No, I Will Not Pay for Your Nuclear Plant
Did you know AmerenUE isn’t allowed to raise its rates to finance future construction projects? More specifically, if a customer is not gaining utility from a project that is currently in the works, Ameren is not allowed to raise that customer’s rates to pay for the construction work in progress (CWIP). Seems like a fair law to me. I don’t want to have to pay for something I’m not using, and, more importantly, something I don’t necessarily want. And, yet, that is what Ameren is trying to do in Callaway County.
Callaway County is the home to one Ameren nuclear plant, and could possibly be the home of a second. If Ameren gets its way, the current law that prohibiting it from charging for CWIPs would be repealed, and current customers would have to finance the second Callaway County nuclear plant. Already, Ameren is trying to pass the $46 million filing fee price tag onto customers. That’s right: $46 million. For a filing fee.
Now, this isn’t the first time these shenanigans have popped up. Ameren tried to get rid of this law back in ’82, but was unsuccessful. Isn’t this the type of law that keeps Ameren a nice, friendly monopoly rather than the scary, bags-o-money, monocle-wearing Mr. Monopoly?
Ameren claims that unless it is allowed to charge customers for construction as it goes, it will not be able to afford the plant and meet the demand for electricity.

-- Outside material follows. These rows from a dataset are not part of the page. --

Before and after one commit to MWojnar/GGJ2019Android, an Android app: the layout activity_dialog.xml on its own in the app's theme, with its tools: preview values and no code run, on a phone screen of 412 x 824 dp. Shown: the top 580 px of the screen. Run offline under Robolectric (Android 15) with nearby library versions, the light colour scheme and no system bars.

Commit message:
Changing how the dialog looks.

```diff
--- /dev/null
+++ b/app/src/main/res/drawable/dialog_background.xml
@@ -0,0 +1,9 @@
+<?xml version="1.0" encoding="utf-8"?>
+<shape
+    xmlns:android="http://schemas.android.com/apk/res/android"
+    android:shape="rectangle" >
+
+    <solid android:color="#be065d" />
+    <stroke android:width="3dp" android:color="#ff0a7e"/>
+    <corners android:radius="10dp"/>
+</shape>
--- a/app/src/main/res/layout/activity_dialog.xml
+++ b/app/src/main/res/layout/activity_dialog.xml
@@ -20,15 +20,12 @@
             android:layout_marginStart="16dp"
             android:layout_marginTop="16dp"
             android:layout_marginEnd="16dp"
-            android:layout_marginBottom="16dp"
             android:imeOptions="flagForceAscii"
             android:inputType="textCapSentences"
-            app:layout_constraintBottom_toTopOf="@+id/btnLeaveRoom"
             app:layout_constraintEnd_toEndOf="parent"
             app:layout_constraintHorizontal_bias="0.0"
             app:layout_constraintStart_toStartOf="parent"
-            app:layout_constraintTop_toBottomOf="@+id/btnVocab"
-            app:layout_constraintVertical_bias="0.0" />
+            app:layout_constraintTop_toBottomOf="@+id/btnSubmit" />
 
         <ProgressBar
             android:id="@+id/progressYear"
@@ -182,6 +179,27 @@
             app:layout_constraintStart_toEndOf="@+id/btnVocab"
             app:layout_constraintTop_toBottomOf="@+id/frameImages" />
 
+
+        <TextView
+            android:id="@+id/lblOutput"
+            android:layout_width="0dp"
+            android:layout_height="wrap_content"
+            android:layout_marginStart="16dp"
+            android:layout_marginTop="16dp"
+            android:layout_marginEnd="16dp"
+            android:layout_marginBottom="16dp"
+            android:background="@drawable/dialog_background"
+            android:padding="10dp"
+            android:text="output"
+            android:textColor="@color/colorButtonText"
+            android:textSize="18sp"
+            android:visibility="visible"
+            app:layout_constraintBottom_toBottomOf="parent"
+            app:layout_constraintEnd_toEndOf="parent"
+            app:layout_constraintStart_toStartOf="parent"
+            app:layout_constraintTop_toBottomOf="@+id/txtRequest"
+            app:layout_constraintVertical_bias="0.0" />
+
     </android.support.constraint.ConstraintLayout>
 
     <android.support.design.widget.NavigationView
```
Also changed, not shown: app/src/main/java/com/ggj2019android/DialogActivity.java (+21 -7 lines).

What really bugs me is this: If Ameren is claiming it will have to charge us for plants not even in operation, how is it going to finance 15-percent renewable energy by 2021 if Proposition C passes? Perhaps in this current volatile economy, a multibillion dollar nuclear plant — or, for that matter, a massive renewable energy standard — isn’t in the state’s best interest.